(10 K)

Grower-Agent Perceptions of Nematode Management

J. Mueller, J. Starr, R. Baird, T. Kirkpatrick


County agents in 14 Arkansas, 50 Georgia, and 25 South Carolina counties returned mailed surveys on their perceptions of nematode management in their county. A second survey was conducted at the Nematode Management Workshop at the 1995 Beltwide Cotton Conference in which 125 growers and consultants completed questionaires. Results from these surveys show that most growers and county agents recognize nematodes as a problem but do not make nematode management a high priority on their farms. Sampling fields for nematodes is the first step in developing a good nematode management program. In the Workshop questionaire 98% of growers said they were aware of nematodes as a cotton pest but only 46% sample their fields for nematodes. Selection of biologically sound and cost effective control strategies is the second step in nematode management and relies on knowledge of the nematode species present. Root-knot nematode was reported by county agents as being present in at least 68% of all counties. Reports of the incidence of reniform and Columbia lance nematodes were much less than root-knot and appeared to be fairly accurate, however reports of sting nematode appeared to be rather high. Fifty-eight percent of growers and 29% of county agents said they regularly use rotation for nematode management. In most areas nonhost rotation crops are either unavailable or are not economically feasible. The use of resistant cultivars was reported by 41% of growers and 46% of county agents, yet resistance to the most commonly reported nematode species, root-knot, is not present in most commercially available cotton cultivars. Temik 15G was the most commonly used nematicide by a wide margin over Nemacur formulations or Telone II. County agents report that about 29% of the acreage is treated with less than 3.5 lb/A of Temik 15G for nematodes, yet in the states surveyed over 85% of the acreage is treated with these rates of Temik 15G for thrips. Apparently growers are not aware that the Temik 15G that they apply for thrips also controls nematodes. The low priority of nematode management in most production programs and the belief that rotation and resistant cultivars is controlling the problem has created a situation where more less than 50% of growers surveyed were willing to spend more than $20/A on a problem that could easily cost them $75/A. County agents in Georgia and South Carolina rated insects and weeds as their #1 and #2 most important pests in terms of dollars lost with nematodes rated 3rd in South Carolina and 4th in Georgia. Poor soil fertility was rated 4th in S. Carolina and 3rd in Georgia. Proper varietal selection was rated 5th in both states. Although these may be accurate rankings, they show a great disparity in the levels of concern shown for nematodes versus insects and weeds. It is apparent from this and the misconceptions about the availability of resistant cultivars and the value and prevalence of crop rotation that this ranking of nematodes versus other pests leads to low interest in learning about nematodes, insufficient time spent on management decisions, and an unwillingness to spend money on appropriate levels of nematicides.

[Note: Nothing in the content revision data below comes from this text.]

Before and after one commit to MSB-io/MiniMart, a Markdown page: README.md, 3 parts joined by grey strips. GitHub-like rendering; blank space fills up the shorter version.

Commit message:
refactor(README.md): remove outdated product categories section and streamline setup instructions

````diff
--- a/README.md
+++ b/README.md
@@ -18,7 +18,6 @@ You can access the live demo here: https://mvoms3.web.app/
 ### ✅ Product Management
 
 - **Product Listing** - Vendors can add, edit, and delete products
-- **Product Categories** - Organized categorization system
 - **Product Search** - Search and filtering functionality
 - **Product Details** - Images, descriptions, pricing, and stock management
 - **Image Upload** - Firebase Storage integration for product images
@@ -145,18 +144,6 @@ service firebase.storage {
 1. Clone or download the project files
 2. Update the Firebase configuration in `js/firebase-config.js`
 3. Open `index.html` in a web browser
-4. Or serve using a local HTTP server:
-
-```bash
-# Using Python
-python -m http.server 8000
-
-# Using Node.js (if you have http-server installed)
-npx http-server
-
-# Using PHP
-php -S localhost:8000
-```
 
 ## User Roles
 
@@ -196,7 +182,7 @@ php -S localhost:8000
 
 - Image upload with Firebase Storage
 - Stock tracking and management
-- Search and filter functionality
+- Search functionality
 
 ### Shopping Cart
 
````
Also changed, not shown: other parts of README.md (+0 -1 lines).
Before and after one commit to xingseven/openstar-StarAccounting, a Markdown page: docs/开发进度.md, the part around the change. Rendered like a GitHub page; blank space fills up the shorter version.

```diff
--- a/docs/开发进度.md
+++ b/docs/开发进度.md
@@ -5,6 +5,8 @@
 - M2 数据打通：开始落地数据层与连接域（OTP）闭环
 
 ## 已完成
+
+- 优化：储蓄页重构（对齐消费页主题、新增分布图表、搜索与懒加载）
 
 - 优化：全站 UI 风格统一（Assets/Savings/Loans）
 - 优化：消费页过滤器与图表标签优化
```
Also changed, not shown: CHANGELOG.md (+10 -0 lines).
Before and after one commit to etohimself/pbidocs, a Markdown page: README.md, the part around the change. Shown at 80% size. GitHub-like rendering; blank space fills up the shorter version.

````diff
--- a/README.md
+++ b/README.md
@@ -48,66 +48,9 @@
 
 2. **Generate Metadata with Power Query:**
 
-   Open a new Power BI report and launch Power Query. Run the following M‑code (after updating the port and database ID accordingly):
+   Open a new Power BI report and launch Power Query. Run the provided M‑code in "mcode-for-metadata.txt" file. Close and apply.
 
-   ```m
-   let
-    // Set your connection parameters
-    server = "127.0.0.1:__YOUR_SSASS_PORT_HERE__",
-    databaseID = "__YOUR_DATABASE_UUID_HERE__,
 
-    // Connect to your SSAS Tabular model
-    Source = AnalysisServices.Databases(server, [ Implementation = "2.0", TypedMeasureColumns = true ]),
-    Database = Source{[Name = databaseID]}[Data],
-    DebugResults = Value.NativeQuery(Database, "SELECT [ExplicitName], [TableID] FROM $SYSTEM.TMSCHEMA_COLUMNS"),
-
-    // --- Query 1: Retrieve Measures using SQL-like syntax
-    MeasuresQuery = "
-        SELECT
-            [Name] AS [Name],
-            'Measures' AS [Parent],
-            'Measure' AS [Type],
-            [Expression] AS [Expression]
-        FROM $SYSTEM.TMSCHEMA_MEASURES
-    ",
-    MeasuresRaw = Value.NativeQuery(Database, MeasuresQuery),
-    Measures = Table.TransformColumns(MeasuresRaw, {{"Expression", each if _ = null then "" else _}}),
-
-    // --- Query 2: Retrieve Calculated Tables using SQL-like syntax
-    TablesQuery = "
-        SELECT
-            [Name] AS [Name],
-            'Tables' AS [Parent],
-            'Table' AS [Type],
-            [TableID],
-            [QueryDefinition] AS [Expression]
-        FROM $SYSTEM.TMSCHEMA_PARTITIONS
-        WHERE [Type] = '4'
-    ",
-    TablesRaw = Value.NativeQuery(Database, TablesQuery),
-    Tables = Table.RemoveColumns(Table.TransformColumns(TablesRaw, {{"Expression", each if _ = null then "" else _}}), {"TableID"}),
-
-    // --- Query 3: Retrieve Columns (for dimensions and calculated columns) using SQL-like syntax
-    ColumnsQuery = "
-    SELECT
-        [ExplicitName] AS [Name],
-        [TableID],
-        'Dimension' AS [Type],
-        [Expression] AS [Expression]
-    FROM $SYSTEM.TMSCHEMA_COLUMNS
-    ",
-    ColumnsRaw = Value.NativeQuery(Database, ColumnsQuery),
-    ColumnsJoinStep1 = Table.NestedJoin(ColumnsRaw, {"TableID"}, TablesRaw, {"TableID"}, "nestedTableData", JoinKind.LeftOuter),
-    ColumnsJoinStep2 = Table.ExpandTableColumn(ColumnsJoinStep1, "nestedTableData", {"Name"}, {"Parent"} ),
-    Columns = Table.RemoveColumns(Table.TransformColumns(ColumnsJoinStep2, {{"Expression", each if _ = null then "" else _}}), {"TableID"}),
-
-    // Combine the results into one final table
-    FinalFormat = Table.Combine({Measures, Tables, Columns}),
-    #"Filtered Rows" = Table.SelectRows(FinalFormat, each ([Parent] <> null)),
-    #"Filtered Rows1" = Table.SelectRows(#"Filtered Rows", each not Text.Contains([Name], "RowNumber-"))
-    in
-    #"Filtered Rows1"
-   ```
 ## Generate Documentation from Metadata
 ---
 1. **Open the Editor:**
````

Reprinted from Proceedings of the 1996 Beltwide Cotton Conferences pg. 260
©National Cotton Council, Memphis TN

[Main TOC] | [TOC] | [TOC by Section] | [Search] | [Help]
Previous Page [Previous] [Next] Next Page
Document last modified Sunday, Dec 6 1998